EXERCISE PROMPT: Please print out the entries below unchanged and skip the images.
[DATASET ENTRIES]
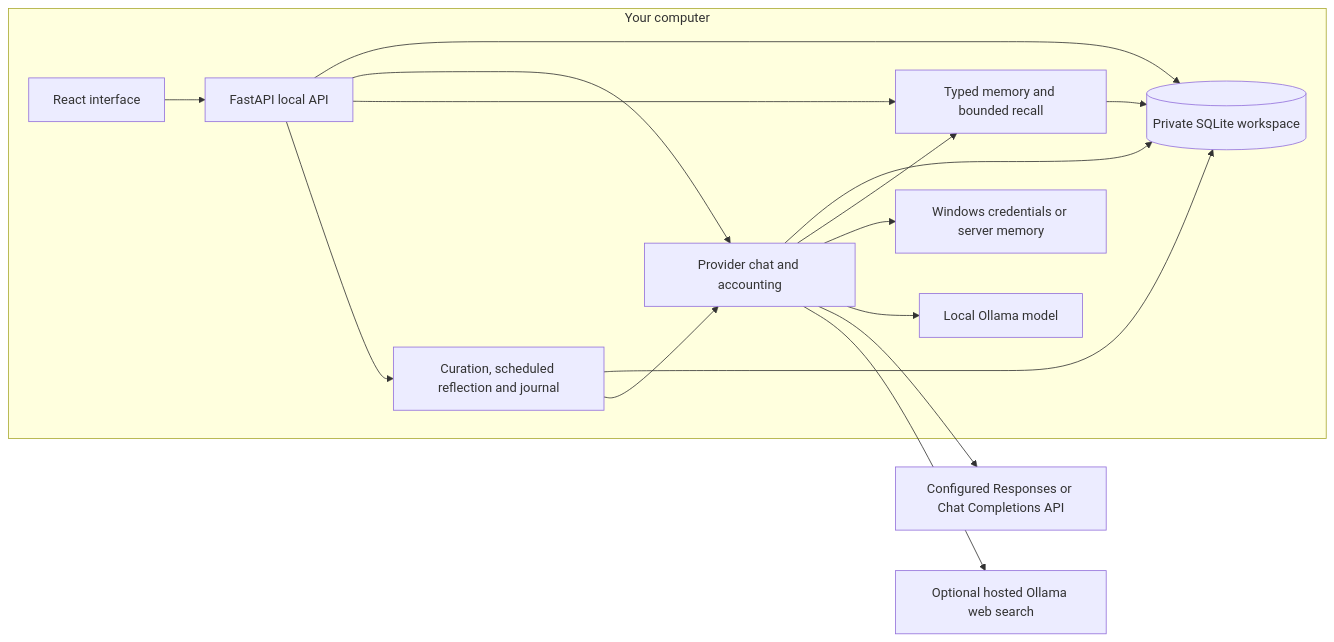
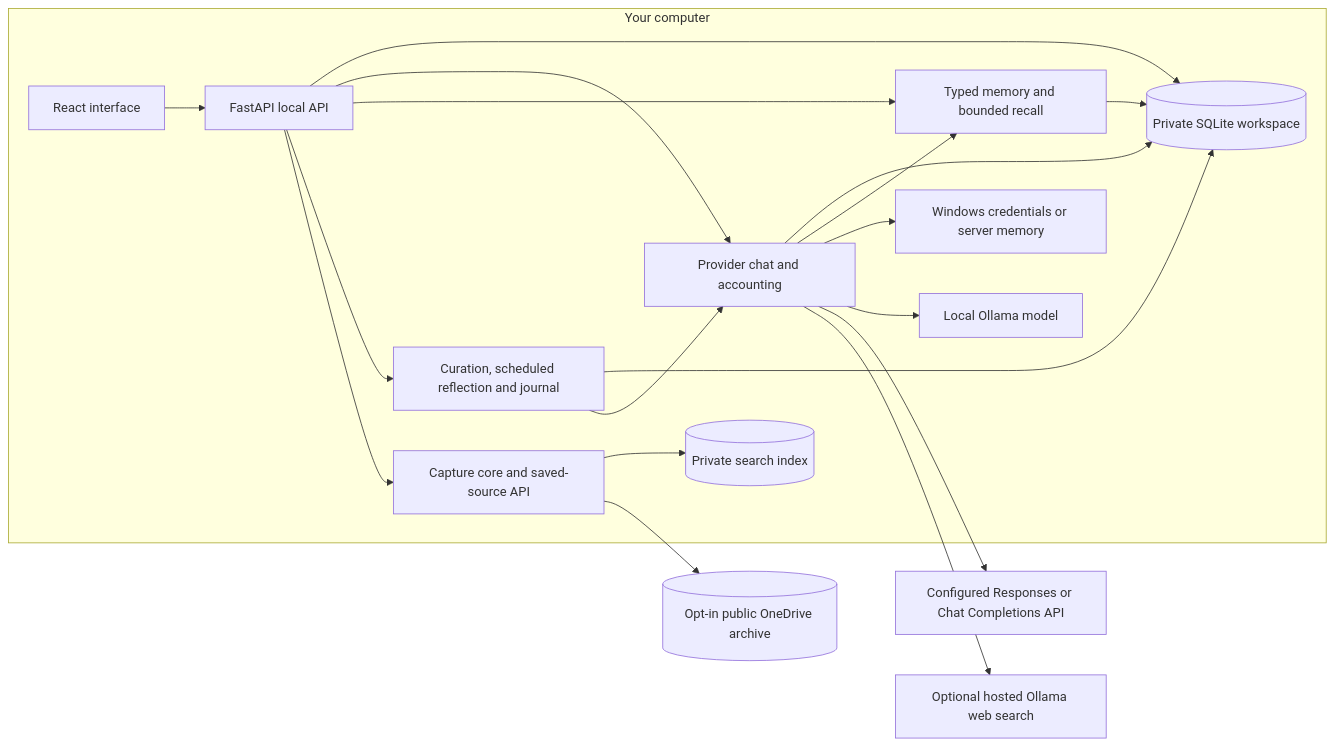
Before and after one commit to erikmalm/maestro: the second of 2 diagrams in docs/ARCHITECTURE.md, drawn with Mermaid. The commit also changed other lines of this file and 4 other files, not shown here.

First line of the commit message:
Document reviewed search architecture and simple React composition (#40)

````diff
--- a/docs/ARCHITECTURE.md
+++ b/docs/ARCHITECTURE.md
@@ -9,27 +182,32 @@
 ```mermaid
 flowchart LR
     subgraph Computer[Your computer]
         UI[React interface]
         API[FastAPI local API]
         Chat[Provider chat and accounting]
         Memory[Typed memory and bounded recall]
         Reflection[Curation, scheduled reflection and journal]
         DB[(Private SQLite workspace)]
         Keys[Windows credentials or server memory]
         Ollama[Local Ollama model]
+        Context[Capture core and saved-source API]
+        Index[(Private search index)]
         UI --> API
         API --> DB
         API --> Chat
         Chat --> DB
         Chat --> Memory
         API --> Memory
         API --> Reflection
         Reflection --> DB
         Reflection --> Chat
         Memory --> DB
         Chat --> Keys
         Chat --> Ollama
+        API --> Context
+        Context --> Index
     end
+    Context --> Archive[(Opt-in public OneDrive archive)]
     Chat --> Remote[Configured Responses or Chat Completions API]
     Chat --> Search[Optional hosted Ollama web search]
 ```
````
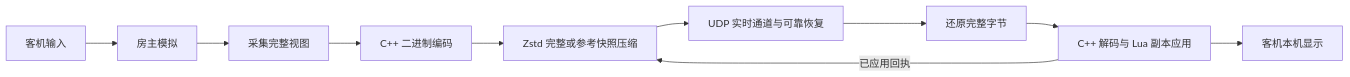
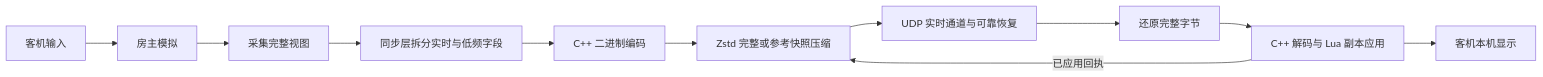
One commit to BMingSY/isaac-lan changed the diagram in docs/synchronization.md. Above: the diagram before and after it, drawn with Mermaid. The commit also changed other lines of this file and 107 other files, not shown here.

````diff
--- a/docs/synchronization.md
+++ b/docs/synchronization.md
@@ -7,12 +7,13 @@
 ```mermaid
 flowchart LR
     I[客机输入] --> H[房主模拟]
     H --> C[采集完整视图]
-    C --> E[C++ 二进制编码]
+    C --> L[同步层拆分实时与低频字段]
+    L --> E[C++ 二进制编码]
     E --> D[Zstd 完整或参考快照压缩]
     D --> T[UDP 实时通道与可靠恢复]
     T --> R[还原完整字节]
     R --> A[C++ 解码与 Lua 副本应用]
     A --> P[客机本机显示]
     A -->|已应用回执| D
 ```
````
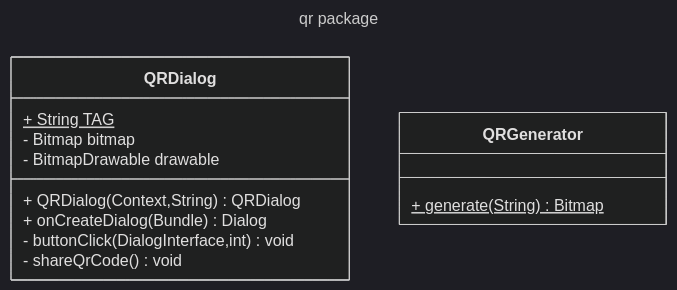
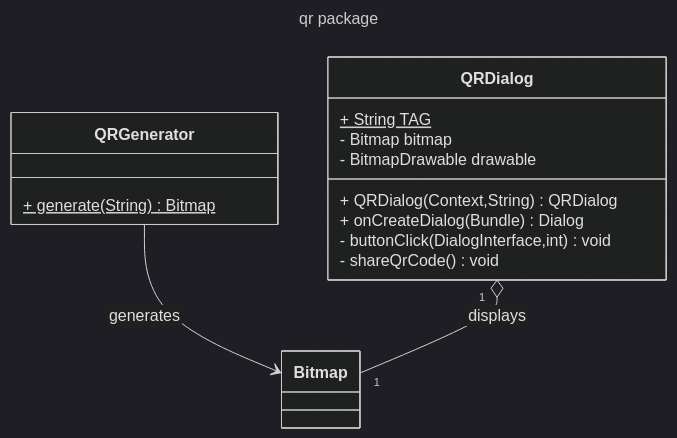
Before and after one commit to CMPUT301F25rocket/rocket-radar: the diagram in doc/uml/qr.mmd, drawn with Mermaid (dark theme). The commit also changed 2 other files, not shown here.

Commit message:
chore: more uml

```diff
--- a/doc/uml/qr.mmd
+++ b/doc/uml/qr.mmd
@@ -1,20 +1,25 @@
 ---
 title: qr package
 config:
   htmlLabels: false
 ---
 
 classDiagram
 class QRDialog { 
 + String TAG$
 - Bitmap bitmap
 - BitmapDrawable drawable
 + QRDialog(Context,String) QRDialog 
 + onCreateDialog(Bundle) Dialog 
 - buttonClick(DialogInterface,int) void 
 - shareQrCode() void 
 }
 
 class QRGenerator { 
 + generate(String)$ Bitmap 
 }
+
+class Bitmap
+
+QRGenerator --> Bitmap : generates
+QRDialog "1" o-- "1" Bitmap : displays
```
[/DATASET ENTRIES]
OUTPUT:
Before and after one commit to erikmalm/maestro: the second of 2 diagrams in docs/ARCHITECTURE.md, drawn with Mermaid. The commit also changed other lines of this file and 4 other files, not shown here.

First line of the commit message:
Document reviewed search architecture and simple React composition (#40)

````diff
--- a/docs/ARCHITECTURE.md
+++ b/docs/ARCHITECTURE.md
@@ -9,27 +182,32 @@
 ```mermaid
 flowchart LR
     subgraph Computer[Your computer]
         UI[React interface]
         API[FastAPI local API]
         Chat[Provider chat and accounting]
         Memory[Typed memory and bounded recall]
         Reflection[Curation, scheduled reflection and journal]
         DB[(Private SQLite workspace)]
         Keys[Windows credentials or server memory]
         Ollama[Local Ollama model]
+        Context[Capture core and saved-source API]
+        Index[(Private search index)]
         UI --> API
         API --> DB
         API --> Chat
         Chat --> DB
         Chat --> Memory
         API --> Memory
         API --> Reflection
         Reflection --> DB
         Reflection --> Chat
         Memory --> DB
         Chat --> Keys
         Chat --> Ollama
+        API --> Context
+        Context --> Index
     end
+    Context --> Archive[(Opt-in public OneDrive archive)]
     Chat --> Remote[Configured Responses or Chat Completions API]
     Chat --> Search[Optional hosted Ollama web search]
 ```
````
One commit to BMingSY/isaac-lan changed the diagram in docs/synchronization.md. Above: the diagram before and after it, drawn with Mermaid. The commit also changed other lines of this file and 107 other files, not shown here.

````diff
--- a/docs/synchronization.md
+++ b/docs/synchronization.md
@@ -7,12 +7,13 @@
 ```mermaid
 flowchart LR
     I[客机输入] --> H[房主模拟]
     H --> C[采集完整视图]
-    C --> E[C++ 二进制编码]
+    C --> L[同步层拆分实时与低频字段]
+    L --> E[C++ 二进制编码]
     E --> D[Zstd 完整或参考快照压缩]
     D --> T[UDP 实时通道与可靠恢复]
     T --> R[还原完整字节]
     R --> A[C++ 解码与 Lua 副本应用]
     A --> P[客机本机显示]
     A -->|已应用回执| D
 ```
````
Before and after one commit to CMPUT301F25rocket/rocket-radar: the diagram in doc/uml/qr.mmd, drawn with Mermaid (dark theme). The commit also changed 2 other files, not shown here.

Commit message:
chore: more uml

```diff
--- a/doc/uml/qr.mmd
+++ b/doc/uml/qr.mmd
@@ -1,20 +1,25 @@
 ---
 title: qr package
 config:
   htmlLabels: false
 ---
 
 classDiagram
 class QRDialog { 
 + String TAG$
 - Bitmap bitmap
 - BitmapDrawable drawable
 + QRDialog(Context,String) QRDialog 
 + onCreateDialog(Bundle) Dialog 
 - buttonClick(DialogInterface,int) void 
 - shareQrCode() void 
 }
 
 class QRGenerator { 
 + generate(String)$ Bitmap 
 }
+
+class Bitmap
+
+QRGenerator --> Bitmap : generates
+QRDialog "1" o-- "1" Bitmap : displays
```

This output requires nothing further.